╭─ Data supplied

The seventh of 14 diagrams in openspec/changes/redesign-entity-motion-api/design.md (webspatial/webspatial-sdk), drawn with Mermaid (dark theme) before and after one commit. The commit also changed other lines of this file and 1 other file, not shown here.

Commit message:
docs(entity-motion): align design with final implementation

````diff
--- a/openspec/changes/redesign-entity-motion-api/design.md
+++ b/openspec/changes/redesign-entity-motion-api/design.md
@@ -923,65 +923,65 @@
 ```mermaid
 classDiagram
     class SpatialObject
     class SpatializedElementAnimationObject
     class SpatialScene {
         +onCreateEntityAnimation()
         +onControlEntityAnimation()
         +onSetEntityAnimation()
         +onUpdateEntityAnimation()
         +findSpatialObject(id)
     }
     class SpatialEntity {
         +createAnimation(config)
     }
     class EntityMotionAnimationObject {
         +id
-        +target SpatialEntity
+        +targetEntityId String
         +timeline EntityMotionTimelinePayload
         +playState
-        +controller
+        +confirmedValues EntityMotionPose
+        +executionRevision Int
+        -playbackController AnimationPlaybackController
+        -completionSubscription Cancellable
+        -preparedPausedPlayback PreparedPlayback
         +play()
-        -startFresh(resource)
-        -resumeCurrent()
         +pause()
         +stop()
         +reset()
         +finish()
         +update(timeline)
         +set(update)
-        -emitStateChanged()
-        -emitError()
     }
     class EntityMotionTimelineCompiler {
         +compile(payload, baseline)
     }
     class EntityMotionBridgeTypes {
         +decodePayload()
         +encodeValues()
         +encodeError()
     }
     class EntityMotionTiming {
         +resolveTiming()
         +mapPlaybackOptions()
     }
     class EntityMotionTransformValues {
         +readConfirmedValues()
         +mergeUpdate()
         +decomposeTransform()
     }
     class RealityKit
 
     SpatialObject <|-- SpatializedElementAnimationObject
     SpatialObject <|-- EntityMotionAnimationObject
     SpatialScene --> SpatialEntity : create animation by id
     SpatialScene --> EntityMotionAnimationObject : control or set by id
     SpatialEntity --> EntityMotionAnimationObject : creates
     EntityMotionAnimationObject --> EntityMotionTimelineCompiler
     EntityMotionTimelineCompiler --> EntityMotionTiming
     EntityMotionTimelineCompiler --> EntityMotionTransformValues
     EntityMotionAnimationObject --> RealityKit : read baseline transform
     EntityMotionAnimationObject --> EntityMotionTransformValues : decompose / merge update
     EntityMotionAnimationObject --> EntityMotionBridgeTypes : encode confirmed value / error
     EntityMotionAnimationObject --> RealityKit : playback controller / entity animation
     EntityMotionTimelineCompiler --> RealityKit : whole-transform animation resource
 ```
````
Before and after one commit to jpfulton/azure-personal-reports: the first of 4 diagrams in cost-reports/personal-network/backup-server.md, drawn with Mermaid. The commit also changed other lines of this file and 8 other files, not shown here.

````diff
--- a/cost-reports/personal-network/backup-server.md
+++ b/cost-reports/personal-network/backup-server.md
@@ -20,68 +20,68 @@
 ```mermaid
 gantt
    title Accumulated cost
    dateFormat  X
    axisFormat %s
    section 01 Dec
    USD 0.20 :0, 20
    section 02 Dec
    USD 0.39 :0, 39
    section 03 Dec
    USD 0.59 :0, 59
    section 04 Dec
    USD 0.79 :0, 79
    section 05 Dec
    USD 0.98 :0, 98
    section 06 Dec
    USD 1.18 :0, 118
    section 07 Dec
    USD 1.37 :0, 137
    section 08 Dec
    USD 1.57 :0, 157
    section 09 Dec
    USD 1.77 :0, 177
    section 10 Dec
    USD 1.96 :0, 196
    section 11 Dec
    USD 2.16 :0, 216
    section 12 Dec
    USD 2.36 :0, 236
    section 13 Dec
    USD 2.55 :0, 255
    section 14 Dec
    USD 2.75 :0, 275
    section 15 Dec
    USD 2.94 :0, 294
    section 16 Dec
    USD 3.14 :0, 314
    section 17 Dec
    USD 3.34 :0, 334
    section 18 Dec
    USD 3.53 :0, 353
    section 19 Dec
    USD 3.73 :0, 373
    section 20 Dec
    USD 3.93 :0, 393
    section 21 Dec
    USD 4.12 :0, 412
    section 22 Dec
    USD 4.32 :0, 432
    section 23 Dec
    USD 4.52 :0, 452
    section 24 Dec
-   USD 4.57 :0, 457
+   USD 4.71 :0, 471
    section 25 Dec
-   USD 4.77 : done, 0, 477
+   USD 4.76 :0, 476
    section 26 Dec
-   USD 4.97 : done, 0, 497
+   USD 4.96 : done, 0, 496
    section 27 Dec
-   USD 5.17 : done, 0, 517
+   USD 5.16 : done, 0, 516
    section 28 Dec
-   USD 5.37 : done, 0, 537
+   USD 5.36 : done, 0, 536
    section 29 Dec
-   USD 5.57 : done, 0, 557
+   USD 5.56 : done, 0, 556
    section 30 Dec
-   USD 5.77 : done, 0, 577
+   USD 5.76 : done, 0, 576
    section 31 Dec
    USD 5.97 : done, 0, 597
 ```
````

╰─

| Problem details |
Each record above has to be set down again, word for word.

| Exercise answer |
The seventh of 14 diagrams in openspec/changes/redesign-entity-motion-api/design.md (webspatial/webspatial-sdk), drawn with Mermaid (dark theme) before and after one commit. The commit also changed other lines of this file and 1 other file, not shown here.

Commit message:
docs(entity-motion): align design with final implementation

````diff
--- a/openspec/changes/redesign-entity-motion-api/design.md
+++ b/openspec/changes/redesign-entity-motion-api/design.md
@@ -923,65 +923,65 @@
 ```mermaid
 classDiagram
     class SpatialObject
     class SpatializedElementAnimationObject
     class SpatialScene {
         +onCreateEntityAnimation()
         +onControlEntityAnimation()
         +onSetEntityAnimation()
         +onUpdateEntityAnimation()
         +findSpatialObject(id)
     }
     class SpatialEntity {
         +createAnimation(config)
     }
     class EntityMotionAnimationObject {
         +id
-        +target SpatialEntity
+        +targetEntityId String
         +timeline EntityMotionTimelinePayload
         +playState
-        +controller
+        +confirmedValues EntityMotionPose
+        +executionRevision Int
+        -playbackController AnimationPlaybackController
+        -completionSubscription Cancellable
+        -preparedPausedPlayback PreparedPlayback
         +play()
-        -startFresh(resource)
-        -resumeCurrent()
         +pause()
         +stop()
         +reset()
         +finish()
         +update(timeline)
         +set(update)
-        -emitStateChanged()
-        -emitError()
     }
     class EntityMotionTimelineCompiler {
         +compile(payload, baseline)
     }
     class EntityMotionBridgeTypes {
         +decodePayload()
         +encodeValues()
         +encodeError()
     }
     class EntityMotionTiming {
         +resolveTiming()
         +mapPlaybackOptions()
     }
     class EntityMotionTransformValues {
         +readConfirmedValues()
         +mergeUpdate()
         +decomposeTransform()
     }
     class RealityKit
 
     SpatialObject <|-- SpatializedElementAnimationObject
     SpatialObject <|-- EntityMotionAnimationObject
     SpatialScene --> SpatialEntity : create animation by id
     SpatialScene --> EntityMotionAnimationObject : control or set by id
     SpatialEntity --> EntityMotionAnimationObject : creates
     EntityMotionAnimationObject --> EntityMotionTimelineCompiler
     EntityMotionTimelineCompiler --> EntityMotionTiming
     EntityMotionTimelineCompiler --> EntityMotionTransformValues
     EntityMotionAnimationObject --> RealityKit : read baseline transform
     EntityMotionAnimationObject --> EntityMotionTransformValues : decompose / merge update
     EntityMotionAnimationObject --> EntityMotionBridgeTypes : encode confirmed value / error
     EntityMotionAnimationObject --> RealityKit : playback controller / entity animation
     EntityMotionTimelineCompiler --> RealityKit : whole-transform animation resource
 ```
````
Before and after one commit to jpfulton/azure-personal-reports: the first of 4 diagrams in cost-reports/personal-network/backup-server.md, drawn with Mermaid. The commit also changed other lines of this file and 8 other files, not shown here.

````diff
--- a/cost-reports/personal-network/backup-server.md
+++ b/cost-reports/personal-network/backup-server.md
@@ -20,68 +20,68 @@
 ```mermaid
 gantt
    title Accumulated cost
    dateFormat  X
    axisFormat %s
    section 01 Dec
    USD 0.20 :0, 20
    section 02 Dec
    USD 0.39 :0, 39
    section 03 Dec
    USD 0.59 :0, 59
    section 04 Dec
    USD 0.79 :0, 79
    section 05 Dec
    USD 0.98 :0, 98
    section 06 Dec
    USD 1.18 :0, 118
    section 07 Dec
    USD 1.37 :0, 137
    section 08 Dec
    USD 1.57 :0, 157
    section 09 Dec
    USD 1.77 :0, 177
    section 10 Dec
    USD 1.96 :0, 196
    section 11 Dec
    USD 2.16 :0, 216
    section 12 Dec
    USD 2.36 :0, 236
    section 13 Dec
    USD 2.55 :0, 255
    section 14 Dec
    USD 2.75 :0, 275
    section 15 Dec
    USD 2.94 :0, 294
    section 16 Dec
    USD 3.14 :0, 314
    section 17 Dec
    USD 3.34 :0, 334
    section 18 Dec
    USD 3.53 :0, 353
    section 19 Dec
    USD 3.73 :0, 373
    section 20 Dec
    USD 3.93 :0, 393
    section 21 Dec
    USD 4.12 :0, 412
    section 22 Dec
    USD 4.32 :0, 432
    section 23 Dec
    USD 4.52 :0, 452
    section 24 Dec
-   USD 4.57 :0, 457
+   USD 4.71 :0, 471
    section 25 Dec
-   USD 4.77 : done, 0, 477
+   USD 4.76 :0, 476
    section 26 Dec
-   USD 4.97 : done, 0, 497
+   USD 4.96 : done, 0, 496
    section 27 Dec
-   USD 5.17 : done, 0, 517
+   USD 5.16 : done, 0, 516
    section 28 Dec
-   USD 5.37 : done, 0, 537
+   USD 5.36 : done, 0, 536
    section 29 Dec
-   USD 5.57 : done, 0, 557
+   USD 5.56 : done, 0, 556
    section 30 Dec
-   USD 5.77 : done, 0, 577
+   USD 5.76 : done, 0, 576
    section 31 Dec
    USD 5.97 : done, 0, 597
 ```
````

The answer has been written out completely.